I can in no way agree with the supposed squeezing out of the Russian language from social life in Ukraine. Unbiased assessments of the language situation in Ukraine and Russia show just the opposite. It is in the Russian Federation itself that the Ukrainian minority is practically deprived of its right to meet its cultural and language needs. The proof of this is in the widely-known conclusions by international organizations.
In answer to your note about the supposed Ukrainian government interference into the Orthodox Church’s affairs, I will say this. The Ukrainian leadersip respects the canons and traditions of churches and religious organizations. The church in Ukraine is separate from the state and every citizen has the right to observe any faith. At the same time, noone can forbidthe citizens to freely express their position about any issue, including religion.
As for the Ukrainian visit of Kirill, Patriarch of Moscow and all Rus, it is worth emphasizing that he voiced thanks towards our country’s leaders for the high level of his visit organization. And of course the head of the Russian Orthodox Church did not make any of the negative or critical assessments you list in your letters, which discredit the spirit of his visit. All in all, we consider [your] connection of Patriarch Kirill’s Ukrainian visit and bilateral political relations irrelevant and contrived.
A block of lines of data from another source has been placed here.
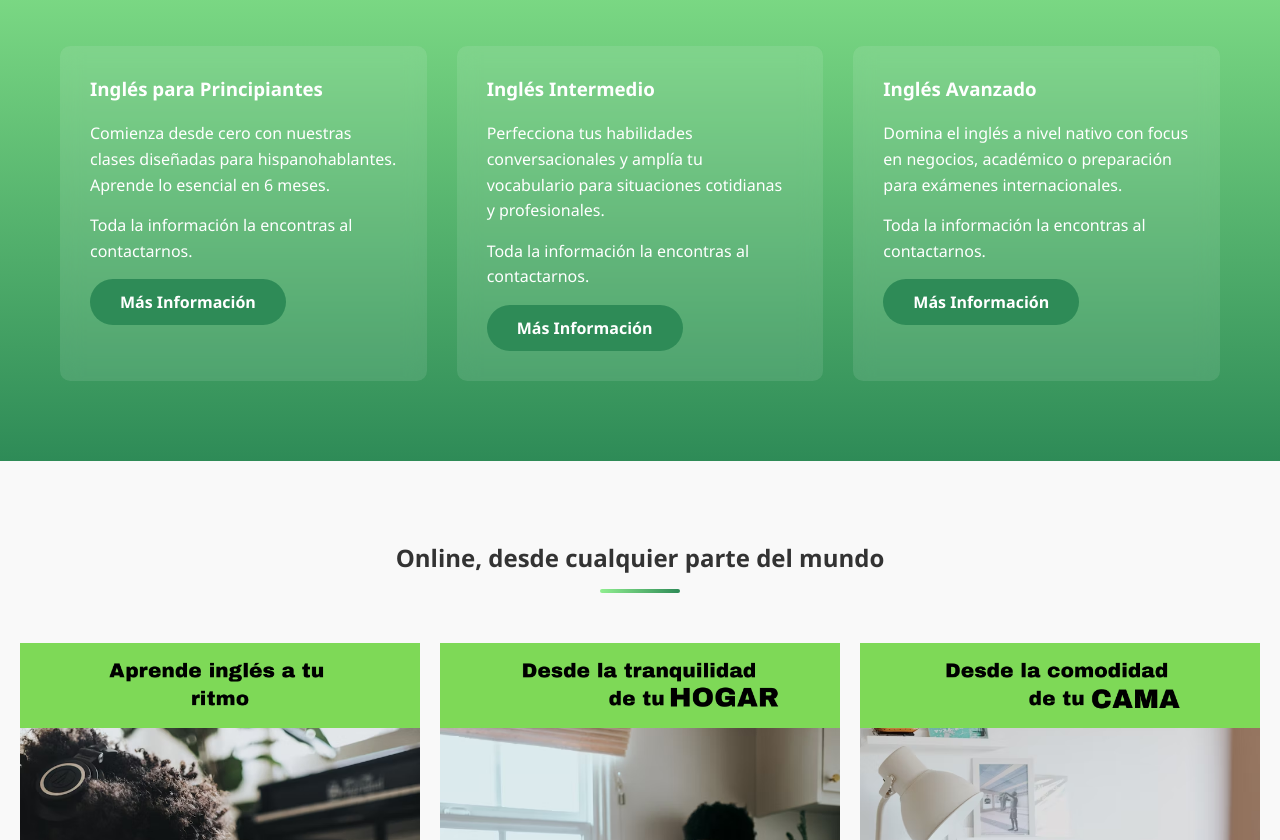
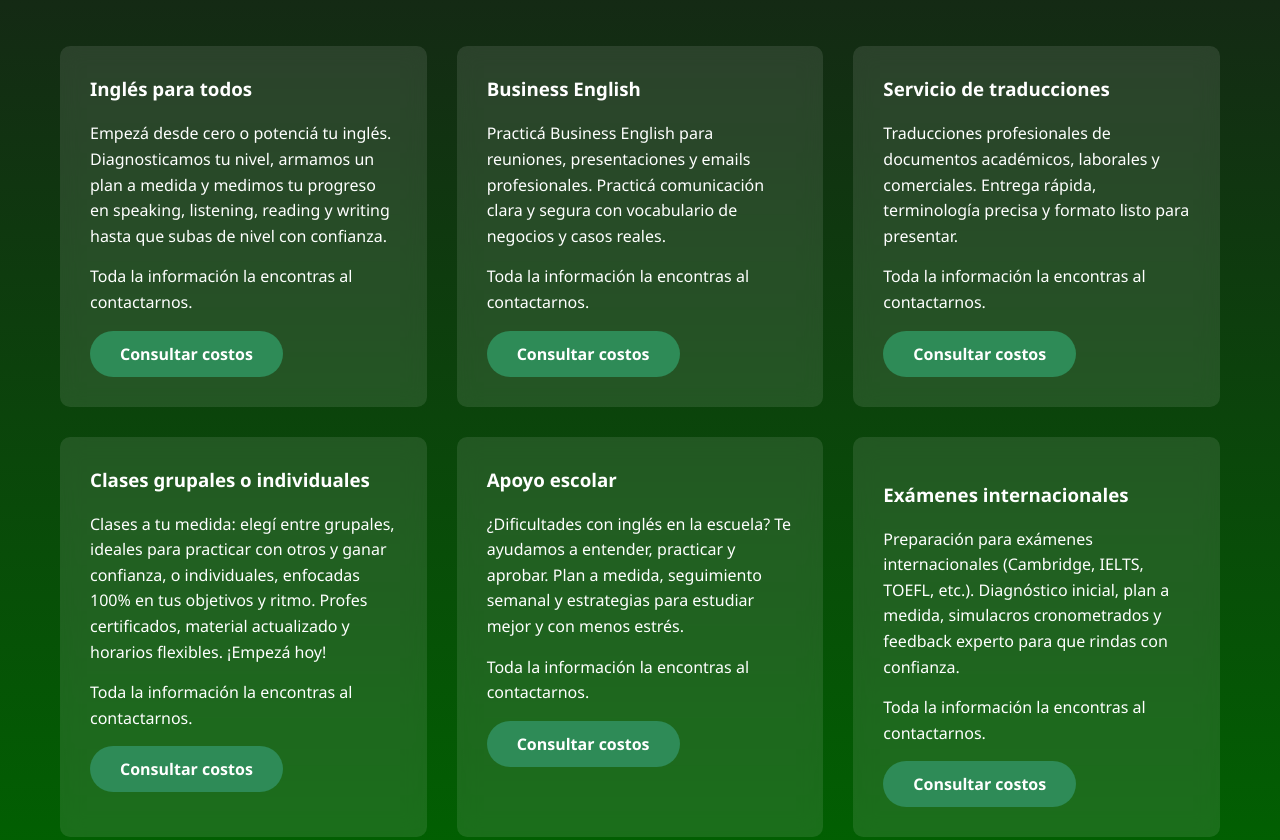
Before and after one commit to CarrizoMateo/Talk-to-me-Institute, a plain HTML site: page index.html in a window 1280 px wide. Shown: the part 1520-2360 px from the top of the page. Drawn offline with Linux system fonts and the light colour scheme.

Commit message:
preparando para la entrega

```diff
--- a/css/style.css
+++ b/css/style.css
@@ -2,6 +2,7 @@
         :root {
             --primary-green: #2E8B57;
             --secondary-green: #3CB371;
+            --tercery-green: #172117;
             --light-green: #90EE90;
             --dark-green: #006400;
             --accent-green: #32CD32;
@@ -263,7 +264,7 @@
 
         /* Courses Section */
         .courses {
-            background: linear-gradient(to bottom, var(--light-green), var(--primary-green));
+            background: linear-gradient(to bottom, var(--tercery-green), var(--dark-green));
             color: var(--text-light);
         }
 
@@ -300,7 +301,7 @@
         }
         /* Contact Section */
         .contact {
-            background: linear-gradient(to bottom, var(--primary-green), var(--dark-green));
+            background: linear-gradient(to bottom, var(--tercery-green), var(--dark-green));
             color: var(--text-light);
         }
 
--- a/index.html
+++ b/index.html
@@ -9,7 +9,7 @@
 </head>
 <body>
     <!-- WhatsApp Float Button -->
-    <a href="https://wa.me/91141687031" class="whatsapp-float" target="_blank">
+    <a href="https://wa.link/y1t4vq" class="whatsapp-float" target="_blank">
         <svg xmlns="http://www.w3.org/2000/svg" width="30" height="30" fill="currentColor" class="bi bi-whatsapp" viewBox="0 0 16 16">
             <path d="M13.601 2.326A7.85 7.85 0 0 0 7.994 0C3.627 0 .068 3.558.064 7.926c0 1.399.366 2.76 1.057 3.965L0 16l4.204-1.102a7.9 7.9 0 0 0 3.79.965h.004c4.368 0 7.926-3.558 7.93-7.93A7.9 7.9 0 0 0 13.6 2.326zM7.994 14.521a6.6 6.6 0 0 1-3.356-.92l-.24-.144-2.494.654.666-2.433-.156-.251a6.56 6.56 0 0 1-1.007-3.505c0-3.626 2.957-6.584 6.591-6.584a6.56 6.56 0 0 1 4.66 1.931 6.56 6.56 0 0 1 1.928 4.66c-.004 3.639-2.961 6.592-6.592 6.592m3.615-4.934c-.197-.099-1.17-.578-1.353-.646-.182-.065-.315-.099-.445.099-.133.197-.513.646-.627.775-.114.133-.232.148-.43.05-.197-.1-.836-.308-1.592-.985-.59-.525-.985-1.175-1.103-1.372-.114-.198-.011-.304.088-.403.087-.088.197-.232.296-.346.1-.114.133-.198.198-.33.065-.134.034-.248-.015-.347-.05-.099-.445-1.076-.612-1.47-.16-.389-.323-.335-.445-.34-.114-.007-.247-.007-.38-.007a.73.73 0 0 0-.529.247c-.182.198-.691.677-.691 1.654s.71 1.916.81 2.049c.098.133 1.394 2.132 3.383 2.992.47.205.84.326 1.129.418.475.152.904.129 1.246.08.38-.058 1.171-.48 1.338-.943.164-.464.164-.86.114-.943-.049-.084-.182-.133-.38-.232"/>
         </svg>
@@ -78,29 +78,47 @@
             <h2 class="section-title">Nuestros Cursos</h2>
             <div class="courses-grid">
                 <div class="course-card animate-on-scroll">
-                    <h3>Inglés para Principiantes</h3>
-                    <p>Comienza desde cero con nuestras clases diseñadas para hispanohablantes. Aprende lo esencial en 6 meses.</p>
+                    <h3>Inglés para todos</h3>
+                    <p>Empezá desde cero o potenciá tu inglés. Diagnosticamos tu nivel, armamos un plan a medida y medimos tu progreso en speaking, listening, reading y writing hasta que subas de nivel con confianza.</p>
                     <p>Toda la información la encontras al contactarnos.</p>
-                    <a href="#contact" class="btn">Más Información</a>
+                    <a href="#contact" class="btn">Consultar costos </a>
                 </div>
                 <div class="course-card animate-on-scroll">
-                    <h3>Inglés Intermedio</h3>
-                    <p>Perfecciona tus habilidades conversacionales y amplía tu vocabulario para situaciones cotidianas y profesionales.</p>
+                    <h3>Business English</h3>
+                    <p>Practicá Business English para reuniones, presentaciones y emails profesionales. Practicá comunicación clara y segura con vocabulario de negocios y casos reales.</p>
                     <p>Toda la información la encontras al contactarnos.</p>
-                    <a href="#contact" class="btn">Más Información</a>
+                    <a href="#contact" class="btn">Consultar costos </a>
                 </div>
                 <div class="course-card animate-on-scroll">
-                    <h3>Inglés Avanzado</h3>
-                    <p>Domina el inglés a nivel nativo con focus en negocios, académico o preparación para exámenes internacionales.</p>
+                    <h3>Servicio de traducciones</h3>
+                    <p>Traducciones profesionales de documentos académicos, laborales y comerciales. Entrega rápida, terminología precisa y formato listo para presentar.</p>
                     <p>Toda la información la encontras al contactarnos.</p>
-                    <a href="#contact" class="btn">Más Información</a>
+                    <a href="#contact" class="btn">Consultar costos </a>
+                </div>
+                <div class="course-card animate-on-scroll">
+                    <h3>Clases grupales o individuales</h3>
+                    <p>Clases a tu medida: elegí entre grupales, ideales para practicar con otros y ganar confianza, o individuales, enfocadas 100% en tus objetivos y ritmo. Profes certificados, material actualizado y horarios flexibles. ¡Empezá hoy!</p>
+                    <p>Toda la información la encontras al contactarnos.</p>
+                    <a href="#contact" class="btn">Consultar costos </a>
+                </div>
+                <div class="course-card animate-on-scroll">
+                    <h3>Apoyo escolar</h3>
+                    <p>¿Dificultades con inglés en la escuela? Te ayudamos a entender, practicar y aprobar. Plan a medida, seguimiento semanal y estrategias para estudiar mejor y con menos estrés.</p>
+                    <p>Toda la información la encontras al contactarnos.</p>
+                    <a href="#contact" class="btn">Consultar costos </a>
+                </div>
+                <div class="course-card animate-on-scroll">
+                    <h3><P></P>Exámenes internacionales</h3>
+                    <p>Preparación para exámenes internacionales (Cambridge, IELTS, TOEFL, etc.). Diagnóstico inicial, plan a medida, simulacros cronometrados y feedback experto para que rindas con confianza.</p>
+                    <p>Toda la información la encontras al contactarnos.</p>
+                    <a href="#contact" class="btn">Consultar costos </a>
                 </div>
             </div>
         </div>
     </section>
 
     <!-- Aside Section -->
-    <section class="aside">
+    <section id="aside" class="aside">
         <div class="container-aside">
             <h2 class="section-title">Online, desde cualquier parte del mundo</h2>
             <div class="aside-content">
@@ -166,7 +184,7 @@
                     </div>
                 </div>
                 <div class="contact-form">
-                    <form action="https://formsubmit.co/tutecarrizo@gmail.com" method="POST">
+                    <form action="mailto:tusclasesdeingles1975@gmail.com" method="POST">
                         <div class="form-group">
                             <label for="name">Nombre completo</label>
                             <input type="text" id="name" required>
@@ -204,17 +222,18 @@
                         <li><a href="#home">Inicio</a></li>
                         <li><a href="#benefits">Beneficios</a></li>
                         <li><a href="#courses">Cursos</a></li>
-                        <li><a href="#testimonials">Testimonios</a></li>
                         <li><a href="#contact">Contacto</a></li>
                     </ul>
                 </div>
                 <div class="footer-links">
                     <h4>Cursos</h4>
                     <ul>
-                        <li><a href="#courses">Inglés para Principiantes</a></li>
-                        <li><a href="#courses">Inglés Intermedio</a></li>
-                        <li><a href="#courses">Inglés Avanzado</a></li>
-                        <li><a href="#">Preparación para Exámenes</a></li>
+                        <li><a href="#courses">Inglés para todos</a></li>
+                        <li><a href="#courses">Business English</a></li>
+                        <li><a href="#courses">Servicio de traducciones</a></li>
+                        <li><a href="#courses">Clases grupales o individuales</a></li>
+                        <li><a href="#courses">Apoyo escolar</a></li>
+                        <li><a href="#courses">Exámenes internacionales</a></li>
                     </ul>
                 </div>
             </div>
```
When we look at Ukraine’s forced decision regarding two Russian diplomats, we need to underline that prior to tht step we thrice called Russia’s attention to its high-level diplomats’ illegal actions. The Ukrainian side has provided enough proof of their activities in Ukraine, which harmed Ukraine’s national interests. Furthermore, Russia’s subsequent actions towards the Ukrainian diplomats are absolutely unfounded. I hope that in the future our two states can avoid repeating such unfortunate incidents, which cloud our bilateral relations.
To conclude the above, I’d like to state my conviction that solving the existing problems in Ukrainian-Russian bilateral relations requires intensive work. That’s why the decision to delay sending a new Russian ambassador to Ukraine without doubt will not help the constructive development of our relations.
Ukraine continues to favor broad co-operation with the Russian Federation, based on mutual respect, equal rights, and maintaing a constructive dialogue including on the highest level. I have proven my readiness for dialogue at the conference table at least three times in the last year in letters adressed to you. This offer still stands today. Unfortunately, earlier replies included only an invite to the Russian President’s prize horse race and other public events. I hope that this time your reaction to it will be constructive.
I am sure of the fine future for Ukraine-Russia relations, based on deep traditions of friendship and good neighborliness between our two peoples, and obviously stronger than the interests of individual political circles and do not depend on the situational discourse of a given political moment.
Photo Credit: Sara Matos